Can Supershoes make you prone to injury?

With the rise in popularity of carbon-plated, high-stack Supershoes, many are wondering, could these potentially lead to more injuries? The answer isn't as clear-cut as you'd think.

Firstly there isn't any high-quality published research to either support or refute this claim. Like any other shoe, if they aren't suitable for the individual then it could result in an injury. Typically the Supershoes have a narrower base of support, so those needing greater support might find an increased demand on the stabilizing muscles of the foot & ankle🦶

Shoes with greater cushioning like Supershoes tend to decrease loading at the foot & ankle but create greater work at the knee which could contribute to issues here 🦵

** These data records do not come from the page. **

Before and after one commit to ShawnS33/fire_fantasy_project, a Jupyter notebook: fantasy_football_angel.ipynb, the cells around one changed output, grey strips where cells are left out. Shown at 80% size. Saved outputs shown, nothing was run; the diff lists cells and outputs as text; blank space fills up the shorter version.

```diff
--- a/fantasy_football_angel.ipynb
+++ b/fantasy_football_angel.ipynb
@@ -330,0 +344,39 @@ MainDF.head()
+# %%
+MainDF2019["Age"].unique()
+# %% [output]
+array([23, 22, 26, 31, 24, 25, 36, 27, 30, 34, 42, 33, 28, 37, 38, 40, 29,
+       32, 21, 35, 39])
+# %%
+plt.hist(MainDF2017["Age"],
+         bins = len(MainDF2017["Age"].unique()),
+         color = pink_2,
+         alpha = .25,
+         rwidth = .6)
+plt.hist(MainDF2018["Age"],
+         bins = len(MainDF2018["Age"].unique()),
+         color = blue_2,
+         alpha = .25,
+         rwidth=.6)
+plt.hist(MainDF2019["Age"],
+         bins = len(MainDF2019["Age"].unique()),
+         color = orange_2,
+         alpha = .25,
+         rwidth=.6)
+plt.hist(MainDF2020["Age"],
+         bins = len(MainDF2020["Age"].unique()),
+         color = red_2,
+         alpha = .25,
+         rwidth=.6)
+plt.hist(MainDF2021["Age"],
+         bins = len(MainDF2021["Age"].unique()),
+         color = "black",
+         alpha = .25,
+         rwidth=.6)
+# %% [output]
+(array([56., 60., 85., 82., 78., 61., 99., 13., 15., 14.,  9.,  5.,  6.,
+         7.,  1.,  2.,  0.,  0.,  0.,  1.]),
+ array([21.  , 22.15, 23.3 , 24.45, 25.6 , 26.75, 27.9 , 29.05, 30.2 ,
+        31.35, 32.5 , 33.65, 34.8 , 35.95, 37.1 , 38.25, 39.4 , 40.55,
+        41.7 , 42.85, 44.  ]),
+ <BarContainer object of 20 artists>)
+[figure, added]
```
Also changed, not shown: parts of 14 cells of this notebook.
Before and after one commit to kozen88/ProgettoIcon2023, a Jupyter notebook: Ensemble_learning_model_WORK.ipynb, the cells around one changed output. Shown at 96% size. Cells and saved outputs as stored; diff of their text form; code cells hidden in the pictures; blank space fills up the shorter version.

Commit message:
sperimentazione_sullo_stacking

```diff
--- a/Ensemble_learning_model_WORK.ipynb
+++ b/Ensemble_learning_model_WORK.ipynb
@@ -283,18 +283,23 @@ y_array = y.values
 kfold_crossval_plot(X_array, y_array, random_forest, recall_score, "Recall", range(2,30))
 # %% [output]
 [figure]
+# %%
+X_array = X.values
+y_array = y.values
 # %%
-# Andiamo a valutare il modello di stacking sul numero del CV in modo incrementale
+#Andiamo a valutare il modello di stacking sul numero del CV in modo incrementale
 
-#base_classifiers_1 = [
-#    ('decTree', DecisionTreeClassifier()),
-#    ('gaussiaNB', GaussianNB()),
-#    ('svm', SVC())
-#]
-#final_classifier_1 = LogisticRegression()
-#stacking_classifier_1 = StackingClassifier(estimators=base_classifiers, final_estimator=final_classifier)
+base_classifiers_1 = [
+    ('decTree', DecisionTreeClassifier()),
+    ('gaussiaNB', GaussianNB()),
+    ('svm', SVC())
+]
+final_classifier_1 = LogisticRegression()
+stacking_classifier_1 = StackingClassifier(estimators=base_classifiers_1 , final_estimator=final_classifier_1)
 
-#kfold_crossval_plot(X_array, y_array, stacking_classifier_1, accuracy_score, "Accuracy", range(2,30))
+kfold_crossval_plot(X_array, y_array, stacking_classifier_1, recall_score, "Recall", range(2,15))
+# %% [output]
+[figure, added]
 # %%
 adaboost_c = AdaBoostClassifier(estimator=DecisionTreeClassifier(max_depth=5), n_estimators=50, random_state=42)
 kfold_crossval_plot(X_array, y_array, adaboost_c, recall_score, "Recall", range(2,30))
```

Anecdotally we find these shoes allow runners to number 1, run faster & number 2, run more. Both of these issues pose problems to injury risk. Obviously, by running more your increase your exposure to developing injuries and by running faster you do place higher demands on the body, especially around the hips and pelvis as you increase your stride length. Potentially issues such as adductor injuries, hip pain and sacral, pubic & femoral bone stress injuries could be partly attributed to this increase in running 🤕


So whilst there is no conclusive evidence to suggest that Supershoes increase your injury risk, our suggestion is to:

1️⃣ Ensure they suit your mechanics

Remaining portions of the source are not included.